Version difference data
━━━
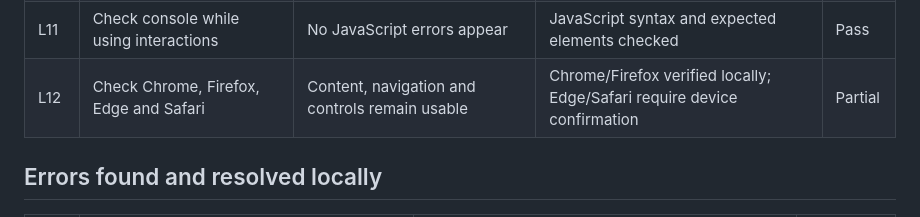
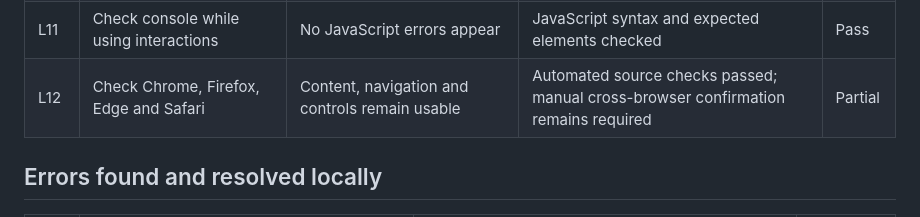
Before and after one commit to UrrovenGrrunta/sunshine-farm-park, a Markdown page: docs/test-plan.md, the part around the change. GitHub-like rendering.

Commit message:
Clarify automated and manual test evidence

```diff
--- a/docs/test-plan.md
+++ b/docs/test-plan.md
@@ -15,7 +15,7 @@
 | L09 | Check page titles, headings and landmarks | Each page has one clear `h1` and semantic structure | Source structure checked | Pass |
 | L10 | Check telephone, email and external map links | Correct link types open the expected target | `tel:`, `mailto:` and secure external link checked | Pass |
 | L11 | Check console while using interactions | No JavaScript errors appear | JavaScript syntax and expected elements checked | Pass |
-| L12 | Check Chrome, Firefox, Edge and Safari | Content, navigation and controls remain usable | Chrome/Firefox verified locally; Edge/Safari require device confirmation | Partial |
+| L12 | Check Chrome, Firefox, Edge and Safari | Content, navigation and controls remain usable | Automated source checks passed; manual cross-browser confirmation remains required | Partial |
 
 ## Errors found and resolved locally
 
```
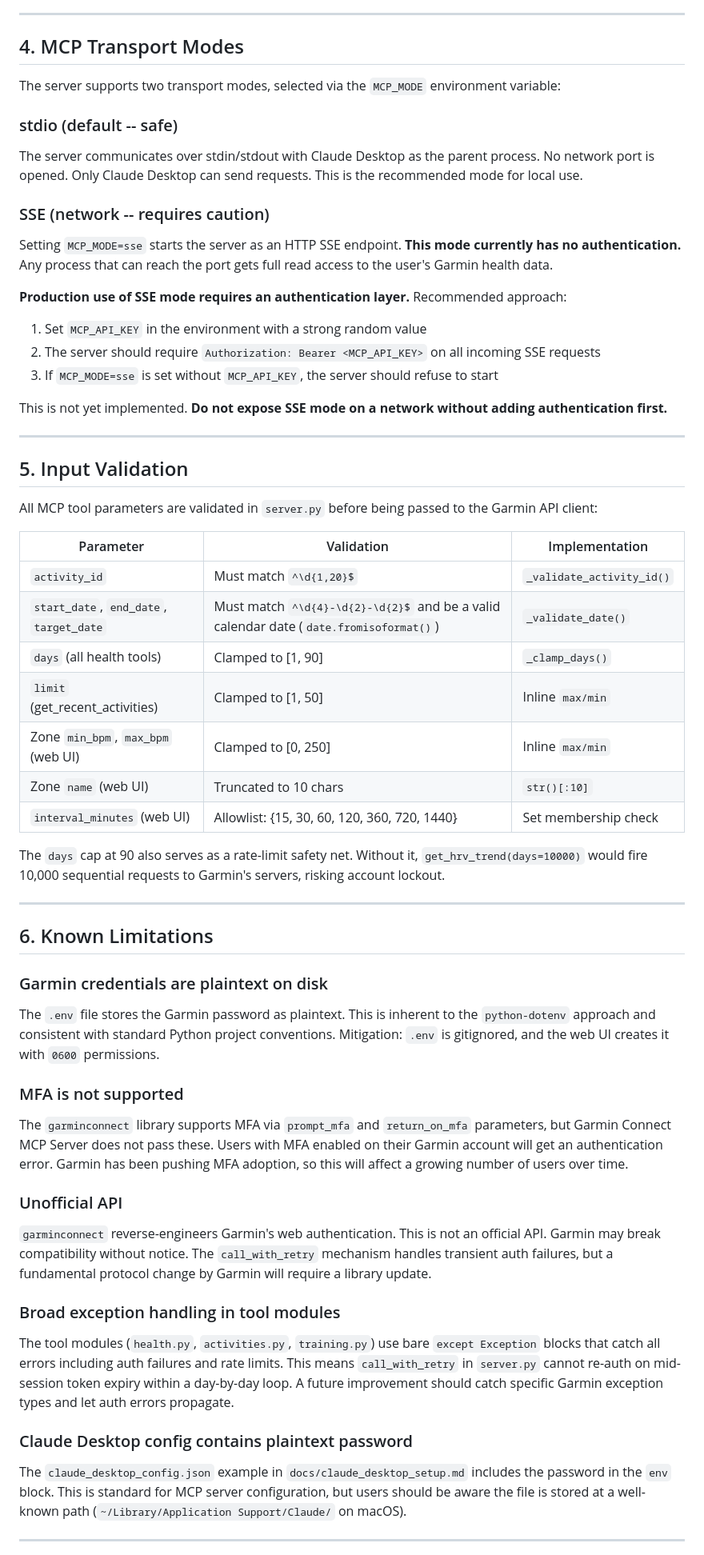
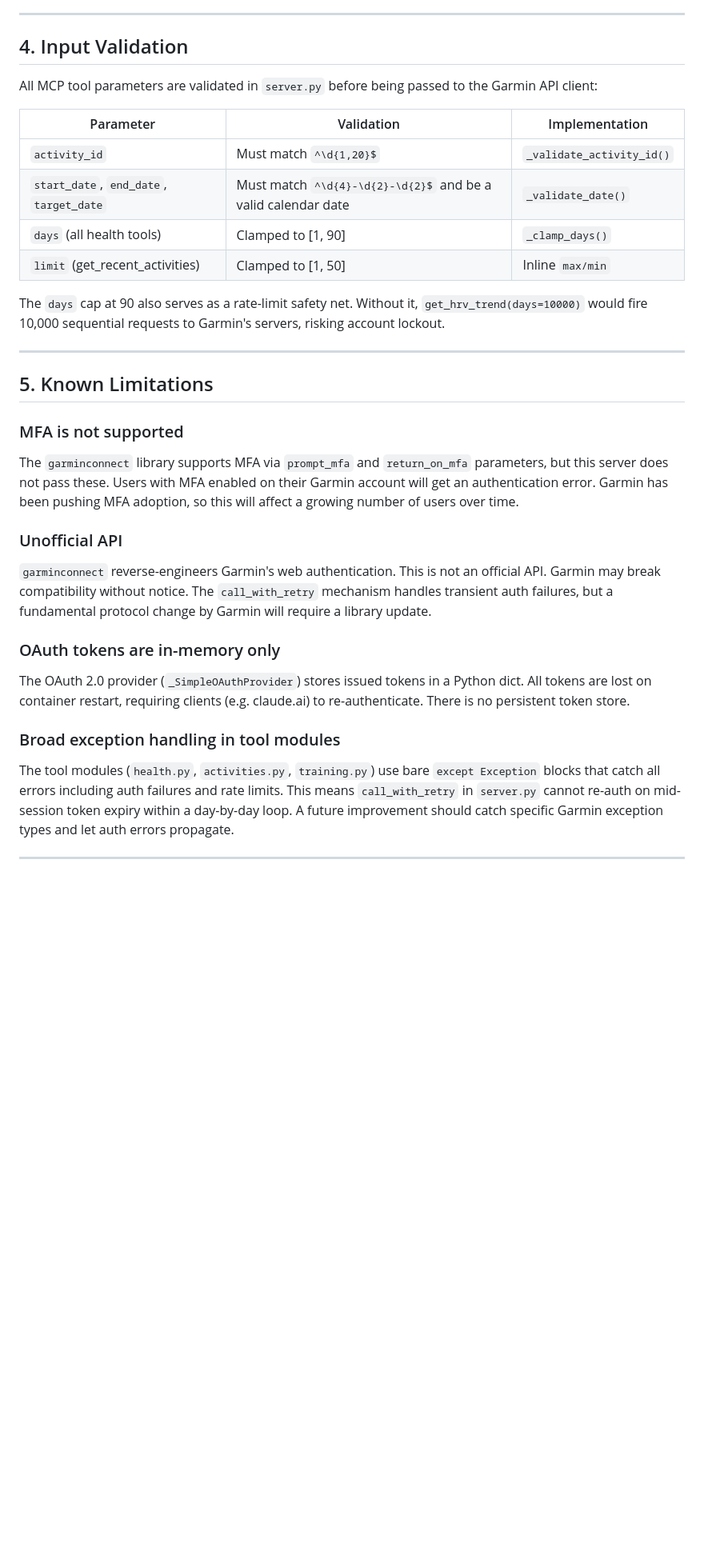
Before and after one commit to paulmona/GarminConnectMCP, a Markdown page: SECURITY.md, the part around one of its changes. Shown at 80% size. Rendered like a GitHub page; blank space fills up the shorter version.

```diff
--- a/SECURITY.md
+++ b/SECURITY.md
@@ -97,96 +51,38 @@ This prevents local processes from discovering endpoint structure.
 
 ---
 
-## 4. MCP Transport Modes
+## 4. Input Validation
 
-The server supports two transport modes, selected via the `MCP_MODE`
-environment variable:
-
-### stdio (default -- safe)
-
-The server communicates over stdin/stdout with Claude Desktop as the parent
-process. No network port is opened. Only Claude Desktop can send requests.
-This is the recommended mode for local use.
-
-### SSE (network -- requires caution)
-
-Setting `MCP_MODE=sse` starts the server as an HTTP SSE endpoint. **This
-mode currently has no authentication.** Any process that can reach the port
-gets full read access to the user's Garmin health data.
-
-**Production use of SSE mode requires an authentication layer.** Recommended
-approach:
-
-1. Set `MCP_API_KEY` in the environment with a strong random value
-2. The server should require `Authorization: Bearer <MCP_API_KEY>` on all
-   incoming SSE requests
-3. If `MCP_MODE=sse` is set without `MCP_API_KEY`, the server should refuse
-   to start
-
-This is not yet implemented. **Do not expose SSE mode on a network without
-adding authentication first.**
-
----
-
-## 5. Input Validation
-
-All MCP tool parameters are validated in `server.py` before being passed to
-the Garmin API client:
+All MCP tool parameters are validated in `server.py` before being passed to the Garmin API client:
 
 | Parameter | Validation | Implementation |
 |-----------|-----------|----------------|
 | `activity_id` | Must match `^\d{1,20}$` | `_validate_activity_id()` |
-| `start_date`, `end_date`, `target_date` | Must match `^\d{4}-\d{2}-\d{2}$` and be a valid calendar date (`date.fromisoformat()`) | `_validate_date()` |
+| `start_date`, `end_date`, `target_date` | Must match `^\d{4}-\d{2}-\d{2}$` and be a valid calendar date | `_validate_date()` |
 | `days` (all health tools) | Clamped to [1, 90] | `_clamp_days()` |
 | `limit` (get_recent_activities) | Clamped to [1, 50] | Inline `max/min` |
-| Zone `min_bpm`, `max_bpm` (web UI) | Clamped to [0, 250] | Inline `max/min` |
-| Zone `name` (web UI) | Truncated to 10 chars | `str()[:10]` |
-| `interval_minutes` (web UI) | Allowlist: {15, 30, 60, 120, 360, 720, 1440} | Set membership check |
 
-The `days` cap at 90 also serves as a rate-limit safety net. Without it,
-`get_hrv_trend(days=10000)` would fire 10,000 sequential requests to
-Garmin's servers, risking account lockout.
+The `days` cap at 90 also serves as a rate-limit safety net. Without it, `get_hrv_trend(days=10000)` would fire 10,000 sequential requests to Garmin's servers, risking account lockout.
 
 ---
 
-## 6. Known Limitations
-
-### Garmin credentials are plaintext on disk
-
-The `.env` file stores the Garmin password as plaintext. This is inherent to
-the `python-dotenv` approach and consistent with standard Python project
-conventions. Mitigation: `.env` is gitignored, and the web UI creates it
-with `0600` permissions.
+## 5. Known Limitations
 
 ### MFA is not supported
 
-The `garminconnect` library supports MFA via `prompt_mfa` and
-`return_on_mfa` parameters, but Garmin Connect MCP Server does not pass these. Users
-with MFA enabled on their Garmin account will get an authentication error.
-Garmin has been pushing MFA adoption, so this will affect a growing number
-of users over time.
+The `garminconnect` library supports MFA via `prompt_mfa` and `return_on_mfa` parameters, but this server does not pass these. Users with MFA enabled on their Garmin account will get an authentication error. Garmin has been pushing MFA adoption, so this will affect a growing number of users over time.
 
 ### Unofficial API
 
-`garminconnect` reverse-engineers Garmin's web authentication. This is not
-an official API. Garmin may break compatibility without notice. The
-`call_with_retry` mechanism handles transient auth failures, but a
-fundamental protocol change by Garmin will require a library update.
+`garminconnect` reverse-engineers Garmin's web authentication. This is not an official API. Garmin may break compatibility without notice. The `call_with_retry` mechanism handles transient auth failures, but a fundamental protocol change by Garmin will require a library update.
+
+### OAuth tokens are in-memory only
+
+The OAuth 2.0 provider (`_SimpleOAuthProvider`) stores issued tokens in a Python dict. All tokens are lost on container restart, requiring clients (e.g. claude.ai) to re-authenticate. There is no persistent token store.
 
 ### Broad exception handling in tool modules
 
-The tool modules (`health.py`, `activities.py`, `training.py`) use bare
-`except Exception` blocks that catch all errors including auth failures and
-rate limits. This means `call_with_retry` in `server.py` cannot re-auth on
-mid-session token expiry within a day-by-day loop. A future improvement
-should catch specific Garmin exception types and let auth errors propagate.
-
-### Claude Desktop config contains plaintext password
-
-The `claude_desktop_config.json` example in `docs/claude_desktop_setup.md`
-includes the password in the `env` block. This is standard for MCP server
-configuration, but users should be aware the file is stored at a well-known
-path (`~/Library/Application Support/Claude/` on macOS).
+The tool modules (`health.py`, `activities.py`, `training.py`) use bare `except Exception` blocks that catch all errors including auth failures and rate limits. This means `call_with_retry` in `server.py` cannot re-auth on mid-session token expiry within a day-by-day loop. A future improvement should catch specific Garmin exception types and let auth errors propagate.
 
 ---
 
```
Also changed, not shown: other parts of SECURITY.md (+29 -94 lines), README.md (+2 -2 lines).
━━━
Assigned task –
Nothing but the records above, exact and without pictures, should appear in the answer.

Result of this task –
Before and after one commit to UrrovenGrrunta/sunshine-farm-park, a Markdown page: docs/test-plan.md, the part around the change. GitHub-like rendering.

Commit message:
Clarify automated and manual test evidence

```diff
--- a/docs/test-plan.md
+++ b/docs/test-plan.md
@@ -15,7 +15,7 @@
 | L09 | Check page titles, headings and landmarks | Each page has one clear `h1` and semantic structure | Source structure checked | Pass |
 | L10 | Check telephone, email and external map links | Correct link types open the expected target | `tel:`, `mailto:` and secure external link checked | Pass |
 | L11 | Check console while using interactions | No JavaScript errors appear | JavaScript syntax and expected elements checked | Pass |
-| L12 | Check Chrome, Firefox, Edge and Safari | Content, navigation and controls remain usable | Chrome/Firefox verified locally; Edge/Safari require device confirmation | Partial |
+| L12 | Check Chrome, Firefox, Edge and Safari | Content, navigation and controls remain usable | Automated source checks passed; manual cross-browser confirmation remains required | Partial |
 
 ## Errors found and resolved locally
 
```
Before and after one commit to paulmona/GarminConnectMCP, a Markdown page: SECURITY.md, the part around one of its changes. Shown at 80% size. Rendered like a GitHub page; blank space fills up the shorter version.

```diff
--- a/SECURITY.md
+++ b/SECURITY.md
@@ -97,96 +51,38 @@ This prevents local processes from discovering endpoint structure.
 
 ---
 
-## 4. MCP Transport Modes
+## 4. Input Validation
 
-The server supports two transport modes, selected via the `MCP_MODE`
-environment variable:
-
-### stdio (default -- safe)
-
-The server communicates over stdin/stdout with Claude Desktop as the parent
-process. No network port is opened. Only Claude Desktop can send requests.
-This is the recommended mode for local use.
-
-### SSE (network -- requires caution)
-
-Setting `MCP_MODE=sse` starts the server as an HTTP SSE endpoint. **This
-mode currently has no authentication.** Any process that can reach the port
-gets full read access to the user's Garmin health data.
-
-**Production use of SSE mode requires an authentication layer.** Recommended
-approach:
-
-1. Set `MCP_API_KEY` in the environment with a strong random value
-2. The server should require `Authorization: Bearer <MCP_API_KEY>` on all
-   incoming SSE requests
-3. If `MCP_MODE=sse` is set without `MCP_API_KEY`, the server should refuse
-   to start
-
-This is not yet implemented. **Do not expose SSE mode on a network without
-adding authentication first.**
-
----
-
-## 5. Input Validation
-
-All MCP tool parameters are validated in `server.py` before being passed to
-the Garmin API client:
+All MCP tool parameters are validated in `server.py` before being passed to the Garmin API client:
 
 | Parameter | Validation | Implementation |
 |-----------|-----------|----------------|
 | `activity_id` | Must match `^\d{1,20}$` | `_validate_activity_id()` |
-| `start_date`, `end_date`, `target_date` | Must match `^\d{4}-\d{2}-\d{2}$` and be a valid calendar date (`date.fromisoformat()`) | `_validate_date()` |
+| `start_date`, `end_date`, `target_date` | Must match `^\d{4}-\d{2}-\d{2}$` and be a valid calendar date | `_validate_date()` |
 | `days` (all health tools) | Clamped to [1, 90] | `_clamp_days()` |
 | `limit` (get_recent_activities) | Clamped to [1, 50] | Inline `max/min` |
-| Zone `min_bpm`, `max_bpm` (web UI) | Clamped to [0, 250] | Inline `max/min` |
-| Zone `name` (web UI) | Truncated to 10 chars | `str()[:10]` |
-| `interval_minutes` (web UI) | Allowlist: {15, 30, 60, 120, 360, 720, 1440} | Set membership check |
 
-The `days` cap at 90 also serves as a rate-limit safety net. Without it,
-`get_hrv_trend(days=10000)` would fire 10,000 sequential requests to
-Garmin's servers, risking account lockout.
+The `days` cap at 90 also serves as a rate-limit safety net. Without it, `get_hrv_trend(days=10000)` would fire 10,000 sequential requests to Garmin's servers, risking account lockout.
 
 ---
 
-## 6. Known Limitations
-
-### Garmin credentials are plaintext on disk
-
-The `.env` file stores the Garmin password as plaintext. This is inherent to
-the `python-dotenv` approach and consistent with standard Python project
-conventions. Mitigation: `.env` is gitignored, and the web UI creates it
-with `0600` permissions.
+## 5. Known Limitations
 
 ### MFA is not supported
 
-The `garminconnect` library supports MFA via `prompt_mfa` and
-`return_on_mfa` parameters, but Garmin Connect MCP Server does not pass these. Users
-with MFA enabled on their Garmin account will get an authentication error.
-Garmin has been pushing MFA adoption, so this will affect a growing number
-of users over time.
+The `garminconnect` library supports MFA via `prompt_mfa` and `return_on_mfa` parameters, but this server does not pass these. Users with MFA enabled on their Garmin account will get an authentication error. Garmin has been pushing MFA adoption, so this will affect a growing number of users over time.
 
 ### Unofficial API
 
-`garminconnect` reverse-engineers Garmin's web authentication. This is not
-an official API. Garmin may break compatibility without notice. The
-`call_with_retry` mechanism handles transient auth failures, but a
-fundamental protocol change by Garmin will require a library update.
+`garminconnect` reverse-engineers Garmin's web authentication. This is not an official API. Garmin may break compatibility without notice. The `call_with_retry` mechanism handles transient auth failures, but a fundamental protocol change by Garmin will require a library update.
+
+### OAuth tokens are in-memory only
+
+The OAuth 2.0 provider (`_SimpleOAuthProvider`) stores issued tokens in a Python dict. All tokens are lost on container restart, requiring clients (e.g. claude.ai) to re-authenticate. There is no persistent token store.
 
 ### Broad exception handling in tool modules
 
-The tool modules (`health.py`, `activities.py`, `training.py`) use bare
-`except Exception` blocks that catch all errors including auth failures and
-rate limits. This means `call_with_retry` in `server.py` cannot re-auth on
-mid-session token expiry within a day-by-day loop. A future improvement
-should catch specific Garmin exception types and let auth errors propagate.
-
-### Claude Desktop config contains plaintext password
-
-The `claude_desktop_config.json` example in `docs/claude_desktop_setup.md`
-includes the password in the `env` block. This is standard for MCP server
-configuration, but users should be aware the file is stored at a well-known
-path (`~/Library/Application Support/Claude/` on macOS).
+The tool modules (`health.py`, `activities.py`, `training.py`) use bare `except Exception` blocks that catch all errors including auth failures and rate limits. This means `call_with_retry` in `server.py` cannot re-auth on mid-session token expiry within a day-by-day loop. A future improvement should catch specific Garmin exception types and let auth errors propagate.
 
 ---
 
```
Also changed, not shown: other parts of SECURITY.md (+29 -94 lines), README.md (+2 -2 lines).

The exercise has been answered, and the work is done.